Regional education, business leaders discuss the Innovation Pathways program
On October 25, local education and business leaders joined government officials for a tour and roundtable discussion on advanced manufacturing innovation pathways programs and their impact on economic and social development. the workforce in north-central Massachusetts.
Held at Fitchburg High School, the event provided an opportunity for regional stakeholders to examine the benefits of innovation pathways and chart the way forward for future funding opportunities. Attendees included Clinton Public Schools Superintendent Steven Meyer, Clinton High School Principal Scott Czermak, Nashoba Regional School District Superintendent Kirk Downing, Berlin-Boylston Regional School District Deputy Superintendent Carol Costello, Guardian in Literacy of the Berlin-Boylston Regional School District, Jessica Gallagher and The Human Resources Generalist of Jabil Healthcare, Malik Parks Sr.
“The best investment we can make in our youth is to commit to developing these programs. Government, schools and private industry are working together to equip young people with the skills needed to access well-paying jobs in the advanced manufacturing sector which is key to North Central’s future, ”said Sen. John Cronin State. “For students, it’s a passport to the middle class. Bridges allow children to enter 21st century careers with high wages, build their futures, and ultimately stay and raise a family here in North Central. For the region, we are providing the workforce it needs to ensure 21st century businesses thrive here and fuel our economy and our commercial tax base. These lanes are a rising tide to lift all boats.

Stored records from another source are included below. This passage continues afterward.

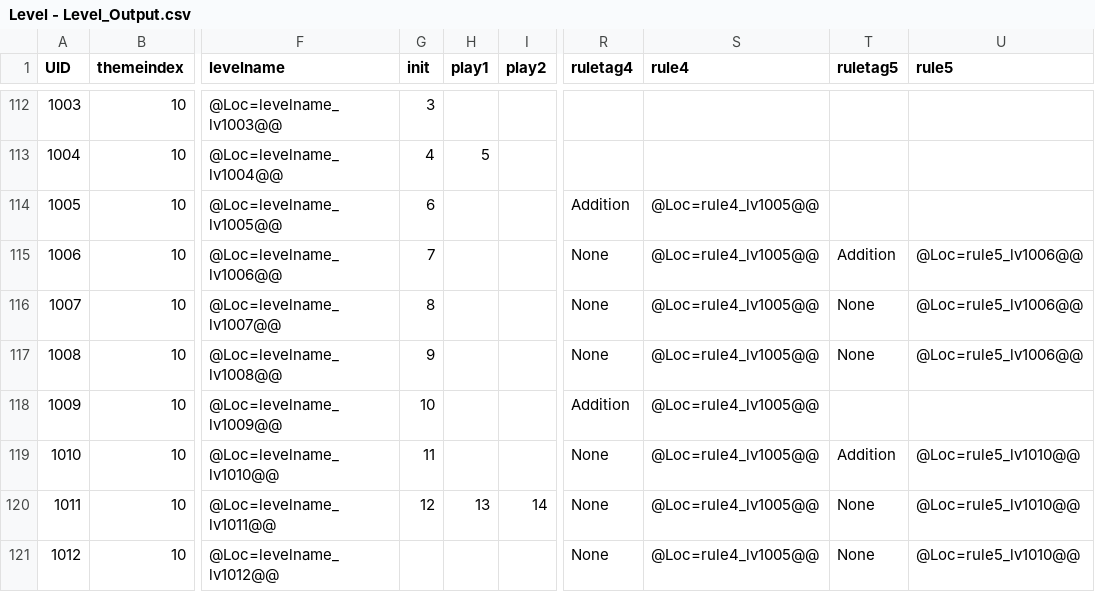
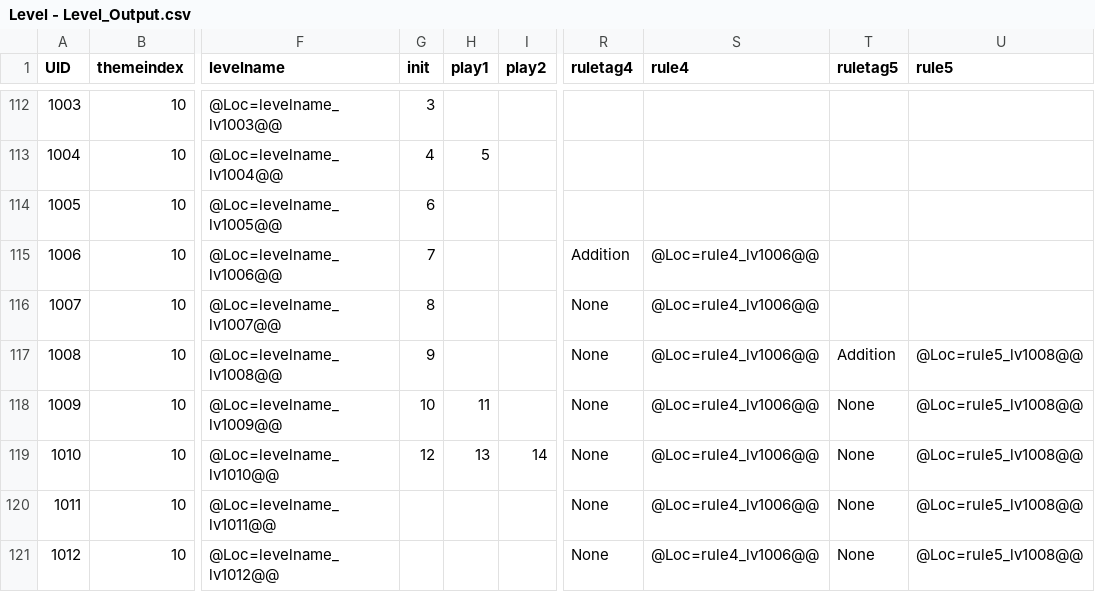
Before and after one commit to lqcatlas/NoE, a CSV file: Assets/Resources/csv/Level - Level_Output.csv, drawn as a sheet; only a part is shown, gaps mark what is left out; the diff names each change by its address in the sheet, - before the commit and + after, or states it on an @@ line.

```diff
--- a/Assets/Resources/csv/Level - Level_Output.csv
+++ b/Assets/Resources/csv/Level - Level_Output.csv
-R114 (ruletag4): Addition
+R114 (ruletag4): (empty)
-S114 (rule4): @Loc=rule4_lv1005@@
+S114 (rule4): (empty)
-R115 (ruletag4): None
+R115 (ruletag4): Addition
-S115:S121 (rule4): @Loc=rule4_lv1005@@
+S115:S121 (rule4): @Loc=rule4_lv1006@@
-T115 (ruletag5): Addition
+T115 (ruletag5): (empty)
-U115:U116 (rule5): @Loc=rule5_lv1006@@
+U115:U116 (rule5): (empty)
-T116 (ruletag5): None
+T116 (ruletag5): (empty)
-T117 (ruletag5): None
+T117 (ruletag5): Addition
-U117 (rule5): @Loc=rule5_lv1006@@
+U117 (rule5): @Loc=rule5_lv1008@@
-H118 (play1): (empty)
+H118 (play1): 11
-R118 (ruletag4): Addition
+R118 (ruletag4): None
-T118 (ruletag5): (empty)
+T118 (ruletag5): None
-U118 (rule5): (empty)
+U118 (rule5): @Loc=rule5_lv1008@@
-G119 (init): 11
+G119 (init): 12
-H119 (play1): (empty)
+H119 (play1): 13
-I119 (play2): (empty)
+I119 (play2): 14
-T119 (ruletag5): Addition
+T119 (ruletag5): None
-U119:U121 (rule5): @Loc=rule5_lv1010@@
+U119:U121 (rule5): @Loc=rule5_lv1008@@
-G120 (init): 12
+G120 (init): (empty)
-H120 (play1): 13
+H120 (play1): (empty)
-I120 (play2): 14
+I120 (play2): (empty)
```
Also changed, not shown: Assets/Resources/csv/Cells - Cells_Output.csv, Assets/Resources/csv/Localization - Localization_Output.csv, 23 other files.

Innovation Pathway programs pair high schools with local industry to provide students with career-oriented training and work experience in a variety of high-demand industries. The programs are designed to expose students to career options while helping them develop the necessary industry-specific knowledge and skills prior to graduation.

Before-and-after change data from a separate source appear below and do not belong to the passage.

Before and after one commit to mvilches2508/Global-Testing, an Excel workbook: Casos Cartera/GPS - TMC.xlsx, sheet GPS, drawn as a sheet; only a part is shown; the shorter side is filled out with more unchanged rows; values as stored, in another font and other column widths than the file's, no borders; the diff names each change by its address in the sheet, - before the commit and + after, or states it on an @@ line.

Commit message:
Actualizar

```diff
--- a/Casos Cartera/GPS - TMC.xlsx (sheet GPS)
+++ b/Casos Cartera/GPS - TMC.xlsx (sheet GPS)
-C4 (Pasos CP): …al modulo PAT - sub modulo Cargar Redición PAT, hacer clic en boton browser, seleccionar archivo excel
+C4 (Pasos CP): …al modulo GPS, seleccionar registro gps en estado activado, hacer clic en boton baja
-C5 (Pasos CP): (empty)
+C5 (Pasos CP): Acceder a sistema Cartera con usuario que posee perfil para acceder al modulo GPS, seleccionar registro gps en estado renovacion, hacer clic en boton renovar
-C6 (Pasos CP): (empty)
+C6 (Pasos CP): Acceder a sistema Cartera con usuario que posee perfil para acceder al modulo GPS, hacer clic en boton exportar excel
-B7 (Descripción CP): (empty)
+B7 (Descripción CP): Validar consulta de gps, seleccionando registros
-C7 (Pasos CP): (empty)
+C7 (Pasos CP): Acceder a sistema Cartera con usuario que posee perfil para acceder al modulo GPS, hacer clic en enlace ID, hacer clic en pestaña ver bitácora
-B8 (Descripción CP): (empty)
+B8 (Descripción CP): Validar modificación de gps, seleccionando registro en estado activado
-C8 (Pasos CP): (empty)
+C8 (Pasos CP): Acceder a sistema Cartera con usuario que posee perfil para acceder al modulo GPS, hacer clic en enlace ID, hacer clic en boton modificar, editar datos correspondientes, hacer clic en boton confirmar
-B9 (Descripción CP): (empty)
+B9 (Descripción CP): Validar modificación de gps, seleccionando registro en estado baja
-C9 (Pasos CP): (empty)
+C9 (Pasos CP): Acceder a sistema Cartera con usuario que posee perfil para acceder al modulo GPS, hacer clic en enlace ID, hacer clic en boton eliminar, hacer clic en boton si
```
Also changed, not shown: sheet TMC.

The October 25 event showcased advanced manufacturing programs, which have been at the center of the concerns of educators, industry and regional lawmakers.
The event focused on the successes and challenges of the Innovation Pathway programs and included a panel discussion and a tour of several advanced manufacturing classrooms. The discussion largely focused on the sources of funding needed to implement and maintain these programs now and in the future.
Participants were invited to see the workshops firsthand and to speak with students and teachers directly involved in the program.
“I was delighted to join my colleagues and regional stakeholders to find out how we can create pathways and opportunities for our students in the manufacturing sector,” said State Representative Meghan Kilcoyne. “Along with stakeholders from Clinton Public Schools, Nashoba Regional School District and Berlin-Boylston Regional School District as well as employer Jabil Healthcare from 12th District of Worcester, I am excited about the prospect of growing this part of our economy. region and help our schools to foster the future of our students here.